- Opening Delimiter -

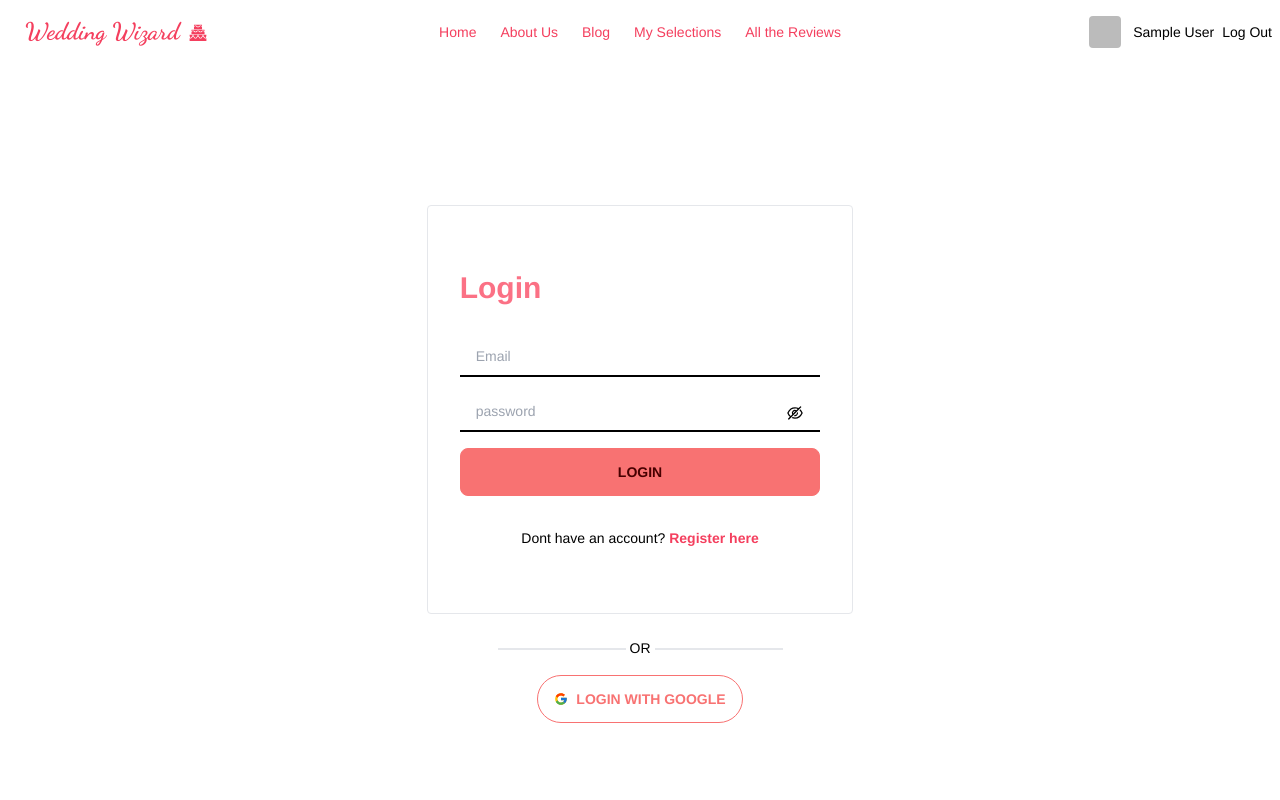
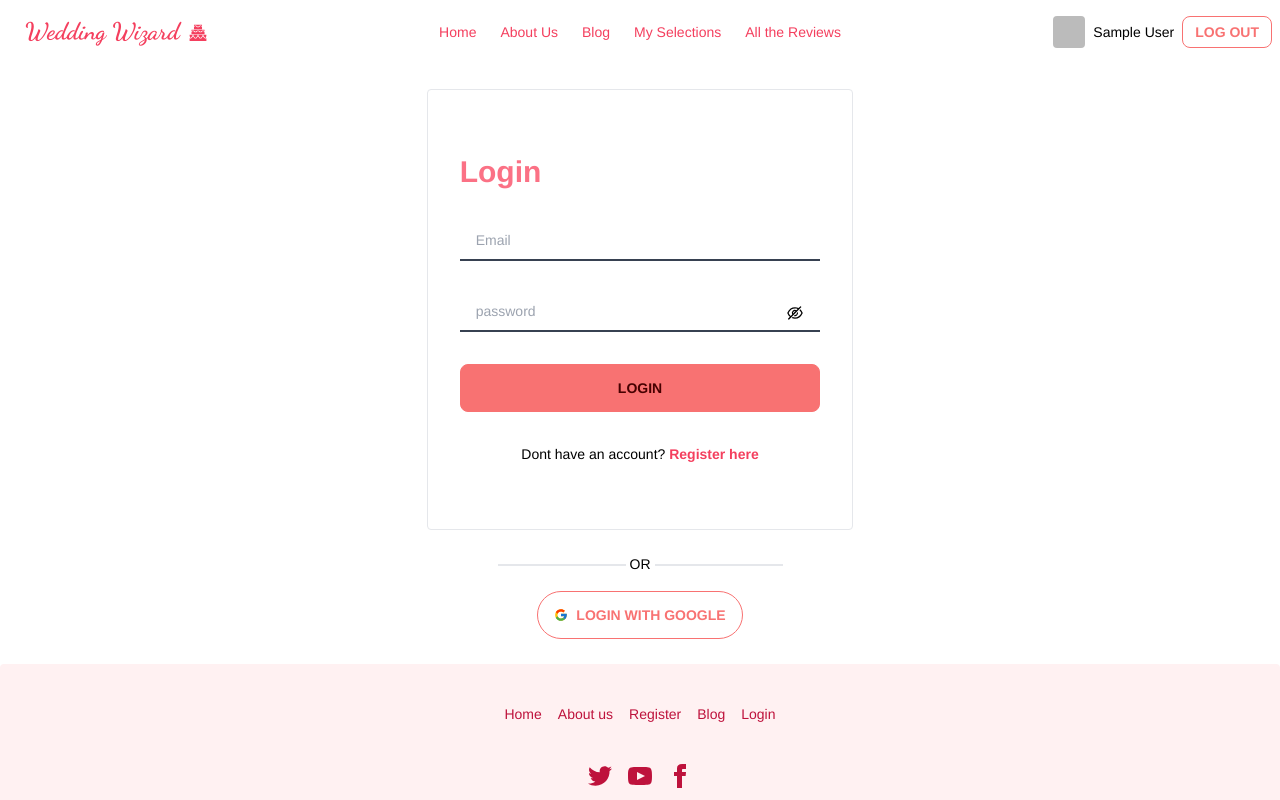
Before and after one commit to shahriarmostafiz/Wedding-Wizard, a React (Vite) app: page /login in a window 1280 px wide. Shown: the top 800 px of the page. Built offline with nearby package versions, Linux system fonts and the light colour scheme; no server answers; sample sign-in values are in the browser's storage.

Commit message:
banners added for medium devices

```diff
--- a/src/Components/Album/Album.jsx
+++ b/src/Components/Album/Album.jsx
@@ -19,7 +19,7 @@ const Album = () => {
     };
     return (
 
-        <div className='my-8 lg:max-w-7xl' data-aos="zoom-in" data-aos-duration="800">
+        <div className='my-8 lg:max-w-7xl' data-aos="zoom-in-up" data-aos-duration="1200">
             <div className=" mb-8 text-center border-b-2 border-rose-400 px-4 w-fit mx-auto">
                 <h1 className="text-4xl md:text-7xl lg:text-5xl font-special ">Memories </h1>
                 <p className="font-special text-2xl">Some of our beloved works </p>
--- a/src/Components/Banner/banner.jsx
+++ b/src/Components/Banner/banner.jsx
@@ -1,13 +1,13 @@
-const banner_img = 'https://i.ibb.co/TKxzbyH/1198.jpg'
+
 // https://i.ibb.co/6md9kxH/2111-w015-n001-617-B-p15-617.jpg
 const Banner = () => {
     return (
-        <div className="min-h-screen py-4 rounded">
-            <div className="h-screen  bg-cover bg-[url('https://i.ibb.co/TKxzbyH/1198.jpg')]">
+        <div className="h-[300px] mb-4 md:mb-12 lg:mb-16  md:min-h-screen py-4 rounded bg-white">
+            <div className="h-[300px] md:h-screen  bg-cover bg-center   bg-[url('https://i.ibb.co/RCqwB68/banner-4.jpg')] md:bg-[url('https://i.ibb.co/ySCMzqx/banner-2.jpg')] lg:bg-[url('https://i.ibb.co/TKxzbyH/1198.jpg')]">
                 <div className="hero-overlay bg-black bg-opacity-50 ">
                     <div className="flex w-full h-full text-center justify-center items-center border ">
 
-                        <h1 className="font-special font-semibold text-white text-2xl md:text-3xl lg:text-7xl ">
+                        <h1 className="font-special font-semibold text-white text-3xl md:text-4xl lg:text-7xl ">
                             Crafting Your Perfect Wedding Day
                             With Elegance, Expertise, and Love
                         </h1>
--- a/src/Components/NavBar/Navbar.jsx
+++ b/src/Components/NavBar/Navbar.jsx
@@ -75,7 +75,7 @@ const Navbar = () => {
                                     <li><a>{user.email}</a></li>
                                 </ul>
                             </div> */}
-                            <div className='w-9'>
+                            <div className='w-fit'>
                                 {user.photoURL ? <img src={user.photoURL} className='rounded w-8' alt="userImage" /> : <h1>{user.email}</h1>}
                             </div>
                             <div>
@@ -83,7 +83,7 @@ const Navbar = () => {
                                     {user.displayName ? user.displayName : ''}
                                 </p>
                             </div>
-                            <button onClick={handleLogOut}>Log Out </button>
+                            <button className='btn btn-sm btn-outline btn-error' onClick={handleLogOut}>Log Out </button>
                         </div>
                             : <Link to={'/login'}>
                                 <button className='btn btn-outline btn-error btn-sm md:px-8'> Login </button>
--- a/src/Components/Reviews/Reviews.jsx
+++ b/src/Components/Reviews/Reviews.jsx
@@ -13,9 +13,9 @@ const Reviews = () => {
     // console.log('reviews', reviews);
     const navigate = useNavigate()
     return (
-        <div data-aos="zoom-in-up" data-aos-duration="800">
+        <div >
             <h1 className="text-5xl font-special font-bold text-center">Messages from Our Clients </h1>
-            <div className="flex flex-col items-center" >
+            <div className="flex flex-col items-center" data-aos="zoom-in-up" data-aos-duration="800" >
                 <div className="grid grid-cols-1 gap-6  md:grid-cols-2 lg:grid-cols-3 my-6 md:my-8 lg:my-12">
                     {
                         reviews?.slice(0, 3).map((review) => <ReviewCard key={review.review_id} review={review}></ReviewCard>
--- a/src/Components/Services/Services.jsx
+++ b/src/Components/Services/Services.jsx
@@ -7,7 +7,7 @@ const Services = ({ services }) => {
             <h1 className="text-5xl text-center my-5 font-special">Our Services</h1>
 
             <div className="flex justify-center" data-aos="zoom-in">
-                <div className="grid grid-cols-1 md:grid-cols-2   lg:grid-cols-3 gap-4 my-8 ">
+                <div className="grid grid-cols-1 md:grid-cols-2   lg:grid-cols-3 gap-4  md:my-8 ">
                     {
                         services?.map(service => <ServiceCard key={service.id} service={service}></ServiceCard>)
 
--- a/src/Pages/Login/Login.jsx
+++ b/src/Pages/Login/Login.jsx
@@ -54,16 +54,16 @@ const Login = () => {
     }
     return (
         <div className="" >
-            <div className="flex w-full flex-col justify-center h-screen items-center bg-white">
+            <div className="flex w-full flex-col justify-center min-h-[600px] items-center bg-white">
                 <div className="border w-4/5 lg:w-1/3 py-8 lg:py-16 rounded ">
                     <h1 className="text-3xl font-semibold px-8 text-rose-400">Login </h1>
                     <form onSubmit={handleLogin}>
-                        <div className="p-8 space-y-4 w-full">
+                        <div className="p-8 space-y-8 w-full">
 
-                            <div className="border-b-2 border-black">
+                            <div className="border-b-2 border-gray-700">
                                 <input className=" rounded  w-full border-none outline-none py-2 px-4" placeholder="Email" type="email" name="email" id="email" />
                             </div>
-                            <div className=" w-full border-b-2 relative border-black">
+                            <div className=" w-full border-b-2 relative border-gray-700">
                                 <input className="rounded w-full border-none outline-none py-2 pl-4 pr-8"
                                     type={showpass ? 'text' : 'password'} placeholder="password" name="password" id="password" />
                                 <span onClick={() => setShowPass(!showpass)}
--- a/src/Pages/Register/Register.jsx
+++ b/src/Pages/Register/Register.jsx
@@ -39,8 +39,8 @@ const Register = () => {
             .then(res => {
                 console.log(res.user)
                 update(name, photo)
+                toast.success('Signed up', toastInfo)
                 navigate('/login')
-                return toast.success('Signed up', toastInfo)
 
             })
             .catch(error => {
```
Also changed, not shown: src/Routes/MainRoute.jsx (+5 -3 lines), 1 other file (tests, documents, lock files or other folders).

- Closing Delimiter -

# TASK TO COMPLETE:
When you set down the records above, copy every line exactly and exclude the pictures.

# EXERCISE OUTPUT:
Before and after one commit to shahriarmostafiz/Wedding-Wizard, a React (Vite) app: page /login in a window 1280 px wide. Shown: the top 800 px of the page. Built offline with nearby package versions, Linux system fonts and the light colour scheme; no server answers; sample sign-in values are in the browser's storage.

Commit message:
banners added for medium devices

```diff
--- a/src/Components/Album/Album.jsx
+++ b/src/Components/Album/Album.jsx
@@ -19,7 +19,7 @@ const Album = () => {
     };
     return (
 
-        <div className='my-8 lg:max-w-7xl' data-aos="zoom-in" data-aos-duration="800">
+        <div className='my-8 lg:max-w-7xl' data-aos="zoom-in-up" data-aos-duration="1200">
             <div className=" mb-8 text-center border-b-2 border-rose-400 px-4 w-fit mx-auto">
                 <h1 className="text-4xl md:text-7xl lg:text-5xl font-special ">Memories </h1>
                 <p className="font-special text-2xl">Some of our beloved works </p>
--- a/src/Components/Banner/banner.jsx
+++ b/src/Components/Banner/banner.jsx
@@ -1,13 +1,13 @@
-const banner_img = 'https://i.ibb.co/TKxzbyH/1198.jpg'
+
 // https://i.ibb.co/6md9kxH/2111-w015-n001-617-B-p15-617.jpg
 const Banner = () => {
     return (
-        <div className="min-h-screen py-4 rounded">
-            <div className="h-screen  bg-cover bg-[url('https://i.ibb.co/TKxzbyH/1198.jpg')]">
+        <div className="h-[300px] mb-4 md:mb-12 lg:mb-16  md:min-h-screen py-4 rounded bg-white">
+            <div className="h-[300px] md:h-screen  bg-cover bg-center   bg-[url('https://i.ibb.co/RCqwB68/banner-4.jpg')] md:bg-[url('https://i.ibb.co/ySCMzqx/banner-2.jpg')] lg:bg-[url('https://i.ibb.co/TKxzbyH/1198.jpg')]">
                 <div className="hero-overlay bg-black bg-opacity-50 ">
                     <div className="flex w-full h-full text-center justify-center items-center border ">
 
-                        <h1 className="font-special font-semibold text-white text-2xl md:text-3xl lg:text-7xl ">
+                        <h1 className="font-special font-semibold text-white text-3xl md:text-4xl lg:text-7xl ">
                             Crafting Your Perfect Wedding Day
                             With Elegance, Expertise, and Love
                         </h1>
--- a/src/Components/NavBar/Navbar.jsx
+++ b/src/Components/NavBar/Navbar.jsx
@@ -75,7 +75,7 @@ const Navbar = () => {
                                     <li><a>{user.email}</a></li>
                                 </ul>
                             </div> */}
-                            <div className='w-9'>
+                            <div className='w-fit'>
                                 {user.photoURL ? <img src={user.photoURL} className='rounded w-8' alt="userImage" /> : <h1>{user.email}</h1>}
                             </div>
                             <div>
@@ -83,7 +83,7 @@ const Navbar = () => {
                                     {user.displayName ? user.displayName : ''}
                                 </p>
                             </div>
-                            <button onClick={handleLogOut}>Log Out </button>
+                            <button className='btn btn-sm btn-outline btn-error' onClick={handleLogOut}>Log Out </button>
                         </div>
                             : <Link to={'/login'}>
                                 <button className='btn btn-outline btn-error btn-sm md:px-8'> Login </button>
--- a/src/Components/Reviews/Reviews.jsx
+++ b/src/Components/Reviews/Reviews.jsx
@@ -13,9 +13,9 @@ const Reviews = () => {
     // console.log('reviews', reviews);
     const navigate = useNavigate()
     return (
-        <div data-aos="zoom-in-up" data-aos-duration="800">
+        <div >
             <h1 className="text-5xl font-special font-bold text-center">Messages from Our Clients </h1>
-            <div className="flex flex-col items-center" >
+            <div className="flex flex-col items-center" data-aos="zoom-in-up" data-aos-duration="800" >
                 <div className="grid grid-cols-1 gap-6  md:grid-cols-2 lg:grid-cols-3 my-6 md:my-8 lg:my-12">
                     {
                         reviews?.slice(0, 3).map((review) => <ReviewCard key={review.review_id} review={review}></ReviewCard>
--- a/src/Components/Services/Services.jsx
+++ b/src/Components/Services/Services.jsx
@@ -7,7 +7,7 @@ const Services = ({ services }) => {
             <h1 className="text-5xl text-center my-5 font-special">Our Services</h1>
 
             <div className="flex justify-center" data-aos="zoom-in">
-                <div className="grid grid-cols-1 md:grid-cols-2   lg:grid-cols-3 gap-4 my-8 ">
+                <div className="grid grid-cols-1 md:grid-cols-2   lg:grid-cols-3 gap-4  md:my-8 ">
                     {
                         services?.map(service => <ServiceCard key={service.id} service={service}></ServiceCard>)
 
--- a/src/Pages/Login/Login.jsx
+++ b/src/Pages/Login/Login.jsx
@@ -54,16 +54,16 @@ const Login = () => {
     }
     return (
         <div className="" >
-            <div className="flex w-full flex-col justify-center h-screen items-center bg-white">
+            <div className="flex w-full flex-col justify-center min-h-[600px] items-center bg-white">
                 <div className="border w-4/5 lg:w-1/3 py-8 lg:py-16 rounded ">
                     <h1 className="text-3xl font-semibold px-8 text-rose-400">Login </h1>
                     <form onSubmit={handleLogin}>
-                        <div className="p-8 space-y-4 w-full">
+                        <div className="p-8 space-y-8 w-full">
 
-                            <div className="border-b-2 border-black">
+                            <div className="border-b-2 border-gray-700">
                                 <input className=" rounded  w-full border-none outline-none py-2 px-4" placeholder="Email" type="email" name="email" id="email" />
                             </div>
-                            <div className=" w-full border-b-2 relative border-black">
+                            <div className=" w-full border-b-2 relative border-gray-700">
                                 <input className="rounded w-full border-none outline-none py-2 pl-4 pr-8"
                                     type={showpass ? 'text' : 'password'} placeholder="password" name="password" id="password" />
                                 <span onClick={() => setShowPass(!showpass)}
--- a/src/Pages/Register/Register.jsx
+++ b/src/Pages/Register/Register.jsx
@@ -39,8 +39,8 @@ const Register = () => {
             .then(res => {
                 console.log(res.user)
                 update(name, photo)
+                toast.success('Signed up', toastInfo)
                 navigate('/login')
-                return toast.success('Signed up', toastInfo)
 
             })
             .catch(error => {
```
Also changed, not shown: src/Routes/MainRoute.jsx (+5 -3 lines), 1 other file (tests, documents, lock files or other folders).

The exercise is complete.